## Activity
For every line below that includes the word "WHERE", add one; report the final number and nothing else.

(Material supplied Opens)

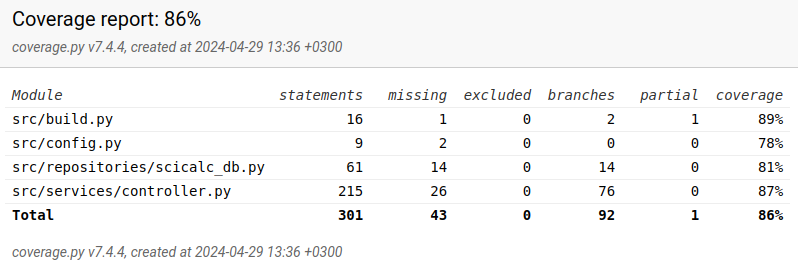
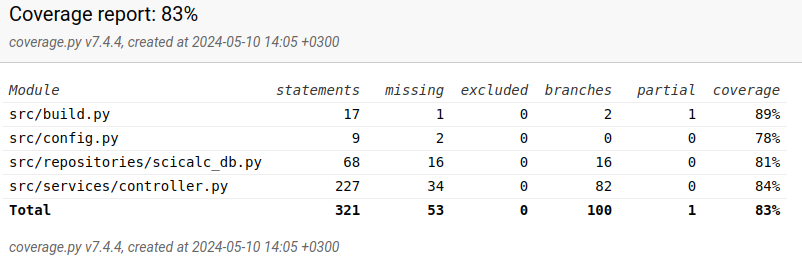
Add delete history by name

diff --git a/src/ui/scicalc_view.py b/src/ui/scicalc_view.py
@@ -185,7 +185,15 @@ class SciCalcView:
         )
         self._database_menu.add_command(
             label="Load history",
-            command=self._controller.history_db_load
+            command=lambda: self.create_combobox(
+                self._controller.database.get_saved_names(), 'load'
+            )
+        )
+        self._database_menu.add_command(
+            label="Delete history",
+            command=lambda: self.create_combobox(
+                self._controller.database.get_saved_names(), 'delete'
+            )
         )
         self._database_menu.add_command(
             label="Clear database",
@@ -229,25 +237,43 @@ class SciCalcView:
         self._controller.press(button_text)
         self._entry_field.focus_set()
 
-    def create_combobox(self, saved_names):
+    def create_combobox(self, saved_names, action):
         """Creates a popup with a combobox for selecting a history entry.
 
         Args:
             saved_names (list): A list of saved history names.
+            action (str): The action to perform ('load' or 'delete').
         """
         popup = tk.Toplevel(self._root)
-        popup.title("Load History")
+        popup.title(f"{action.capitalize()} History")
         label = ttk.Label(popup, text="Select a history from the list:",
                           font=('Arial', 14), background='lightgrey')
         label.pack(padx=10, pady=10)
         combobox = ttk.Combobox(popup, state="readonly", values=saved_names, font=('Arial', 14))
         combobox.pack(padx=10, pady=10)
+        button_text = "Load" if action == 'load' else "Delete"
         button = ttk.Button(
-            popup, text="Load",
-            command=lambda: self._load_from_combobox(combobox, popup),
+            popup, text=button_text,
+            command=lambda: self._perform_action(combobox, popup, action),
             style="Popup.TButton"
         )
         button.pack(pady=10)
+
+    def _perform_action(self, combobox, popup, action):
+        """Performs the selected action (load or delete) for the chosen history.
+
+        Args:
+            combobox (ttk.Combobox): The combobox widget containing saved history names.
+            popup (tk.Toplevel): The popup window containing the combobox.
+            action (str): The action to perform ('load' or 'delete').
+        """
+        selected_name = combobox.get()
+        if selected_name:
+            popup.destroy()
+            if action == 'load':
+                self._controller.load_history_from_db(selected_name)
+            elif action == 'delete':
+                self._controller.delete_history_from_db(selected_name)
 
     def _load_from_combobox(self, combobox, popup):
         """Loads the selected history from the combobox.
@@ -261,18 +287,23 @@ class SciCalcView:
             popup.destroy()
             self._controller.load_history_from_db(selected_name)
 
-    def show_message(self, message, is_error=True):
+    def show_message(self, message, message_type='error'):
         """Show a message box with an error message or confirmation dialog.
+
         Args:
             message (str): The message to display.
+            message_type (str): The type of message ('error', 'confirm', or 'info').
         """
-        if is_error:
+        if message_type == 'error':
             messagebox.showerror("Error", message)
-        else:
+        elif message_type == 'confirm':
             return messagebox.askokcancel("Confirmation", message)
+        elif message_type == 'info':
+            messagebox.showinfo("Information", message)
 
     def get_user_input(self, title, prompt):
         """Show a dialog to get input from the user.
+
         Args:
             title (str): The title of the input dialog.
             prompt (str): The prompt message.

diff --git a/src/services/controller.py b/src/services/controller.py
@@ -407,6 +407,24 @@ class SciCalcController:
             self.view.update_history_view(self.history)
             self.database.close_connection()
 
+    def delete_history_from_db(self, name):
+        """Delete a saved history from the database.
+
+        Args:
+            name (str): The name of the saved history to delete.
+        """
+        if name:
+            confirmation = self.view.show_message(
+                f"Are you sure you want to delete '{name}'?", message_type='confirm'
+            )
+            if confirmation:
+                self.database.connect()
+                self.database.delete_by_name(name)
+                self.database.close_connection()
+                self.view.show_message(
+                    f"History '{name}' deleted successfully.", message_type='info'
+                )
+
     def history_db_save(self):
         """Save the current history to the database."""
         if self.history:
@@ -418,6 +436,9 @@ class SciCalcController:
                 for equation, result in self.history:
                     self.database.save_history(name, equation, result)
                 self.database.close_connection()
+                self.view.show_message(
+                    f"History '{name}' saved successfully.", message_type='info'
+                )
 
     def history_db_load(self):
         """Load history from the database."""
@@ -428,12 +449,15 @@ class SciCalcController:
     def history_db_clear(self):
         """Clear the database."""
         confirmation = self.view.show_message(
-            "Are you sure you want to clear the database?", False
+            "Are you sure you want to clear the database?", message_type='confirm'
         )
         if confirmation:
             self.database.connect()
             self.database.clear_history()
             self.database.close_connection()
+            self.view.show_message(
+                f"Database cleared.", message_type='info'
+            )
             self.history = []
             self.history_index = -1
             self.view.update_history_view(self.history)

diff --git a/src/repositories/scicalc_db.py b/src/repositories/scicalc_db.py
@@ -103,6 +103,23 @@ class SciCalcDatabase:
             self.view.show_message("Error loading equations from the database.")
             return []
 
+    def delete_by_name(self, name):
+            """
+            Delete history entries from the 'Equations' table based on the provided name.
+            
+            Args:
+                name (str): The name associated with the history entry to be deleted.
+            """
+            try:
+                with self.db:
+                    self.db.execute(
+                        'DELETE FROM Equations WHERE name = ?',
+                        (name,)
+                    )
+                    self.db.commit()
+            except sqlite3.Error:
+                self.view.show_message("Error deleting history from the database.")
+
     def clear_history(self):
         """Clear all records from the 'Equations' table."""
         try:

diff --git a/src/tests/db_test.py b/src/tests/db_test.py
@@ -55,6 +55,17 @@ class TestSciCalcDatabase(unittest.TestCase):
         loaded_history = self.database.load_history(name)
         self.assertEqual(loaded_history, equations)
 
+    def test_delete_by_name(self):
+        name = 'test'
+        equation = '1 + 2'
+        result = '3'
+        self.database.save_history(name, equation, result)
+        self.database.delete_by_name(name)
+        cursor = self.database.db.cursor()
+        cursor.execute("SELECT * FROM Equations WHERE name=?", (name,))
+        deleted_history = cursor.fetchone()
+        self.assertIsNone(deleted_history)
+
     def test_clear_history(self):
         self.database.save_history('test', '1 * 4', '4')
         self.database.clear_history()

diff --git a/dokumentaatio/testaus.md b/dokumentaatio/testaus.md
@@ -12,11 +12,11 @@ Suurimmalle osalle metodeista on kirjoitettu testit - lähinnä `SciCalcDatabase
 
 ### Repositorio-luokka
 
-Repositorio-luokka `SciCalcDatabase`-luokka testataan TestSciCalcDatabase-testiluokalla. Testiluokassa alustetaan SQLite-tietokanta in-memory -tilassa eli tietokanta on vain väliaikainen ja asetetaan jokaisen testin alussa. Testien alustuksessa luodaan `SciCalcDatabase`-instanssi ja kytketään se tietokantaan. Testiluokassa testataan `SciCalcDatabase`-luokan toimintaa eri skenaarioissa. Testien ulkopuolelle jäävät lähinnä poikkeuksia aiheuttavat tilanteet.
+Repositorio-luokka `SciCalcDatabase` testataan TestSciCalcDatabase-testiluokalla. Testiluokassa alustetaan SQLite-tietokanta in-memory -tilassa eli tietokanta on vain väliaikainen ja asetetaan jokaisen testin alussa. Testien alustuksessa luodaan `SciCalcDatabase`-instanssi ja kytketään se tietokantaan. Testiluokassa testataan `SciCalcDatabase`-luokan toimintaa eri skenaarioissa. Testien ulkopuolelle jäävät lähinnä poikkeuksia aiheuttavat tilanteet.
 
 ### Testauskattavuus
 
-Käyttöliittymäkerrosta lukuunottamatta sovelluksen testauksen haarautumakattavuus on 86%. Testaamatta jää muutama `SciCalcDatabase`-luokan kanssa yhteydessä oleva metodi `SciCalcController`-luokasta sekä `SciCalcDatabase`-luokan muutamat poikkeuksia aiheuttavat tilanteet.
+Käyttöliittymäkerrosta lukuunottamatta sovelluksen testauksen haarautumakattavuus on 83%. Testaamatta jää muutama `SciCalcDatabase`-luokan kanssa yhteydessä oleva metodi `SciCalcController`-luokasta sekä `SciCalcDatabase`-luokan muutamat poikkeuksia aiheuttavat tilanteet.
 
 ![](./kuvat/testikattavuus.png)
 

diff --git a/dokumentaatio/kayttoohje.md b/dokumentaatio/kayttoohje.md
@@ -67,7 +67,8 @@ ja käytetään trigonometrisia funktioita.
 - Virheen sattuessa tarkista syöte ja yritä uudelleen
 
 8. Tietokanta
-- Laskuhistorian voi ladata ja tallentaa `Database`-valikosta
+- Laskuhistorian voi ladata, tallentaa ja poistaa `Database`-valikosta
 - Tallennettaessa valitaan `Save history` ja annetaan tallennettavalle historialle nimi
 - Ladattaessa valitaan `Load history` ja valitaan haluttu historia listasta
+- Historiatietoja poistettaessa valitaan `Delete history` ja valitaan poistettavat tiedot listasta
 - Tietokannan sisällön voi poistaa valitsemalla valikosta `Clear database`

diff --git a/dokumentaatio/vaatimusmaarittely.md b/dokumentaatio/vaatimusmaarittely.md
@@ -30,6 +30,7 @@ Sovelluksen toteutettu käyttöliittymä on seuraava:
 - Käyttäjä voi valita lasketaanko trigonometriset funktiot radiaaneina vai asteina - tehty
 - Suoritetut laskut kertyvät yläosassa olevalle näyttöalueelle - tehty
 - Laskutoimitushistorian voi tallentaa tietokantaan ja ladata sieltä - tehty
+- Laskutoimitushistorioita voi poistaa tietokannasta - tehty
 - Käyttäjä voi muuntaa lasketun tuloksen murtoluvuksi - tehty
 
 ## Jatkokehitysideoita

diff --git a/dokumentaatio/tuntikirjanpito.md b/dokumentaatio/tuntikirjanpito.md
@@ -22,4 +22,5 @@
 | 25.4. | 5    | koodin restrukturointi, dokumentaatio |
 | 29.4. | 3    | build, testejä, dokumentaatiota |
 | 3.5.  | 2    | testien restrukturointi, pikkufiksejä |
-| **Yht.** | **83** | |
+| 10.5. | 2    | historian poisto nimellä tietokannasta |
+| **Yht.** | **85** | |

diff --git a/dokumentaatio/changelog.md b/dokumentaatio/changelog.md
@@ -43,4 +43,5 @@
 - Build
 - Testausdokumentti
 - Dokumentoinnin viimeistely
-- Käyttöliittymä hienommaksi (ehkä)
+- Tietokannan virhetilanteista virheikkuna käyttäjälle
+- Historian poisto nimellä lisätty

(Material supplied Closes)
(Material supplied Opens)

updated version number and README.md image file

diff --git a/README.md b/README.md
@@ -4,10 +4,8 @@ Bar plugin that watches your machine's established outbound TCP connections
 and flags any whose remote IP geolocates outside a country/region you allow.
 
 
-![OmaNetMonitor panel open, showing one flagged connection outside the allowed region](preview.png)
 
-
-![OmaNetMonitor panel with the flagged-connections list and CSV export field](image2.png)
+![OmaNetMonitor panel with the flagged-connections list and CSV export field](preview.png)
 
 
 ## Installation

(Material supplied Closes)

## Result for this task
2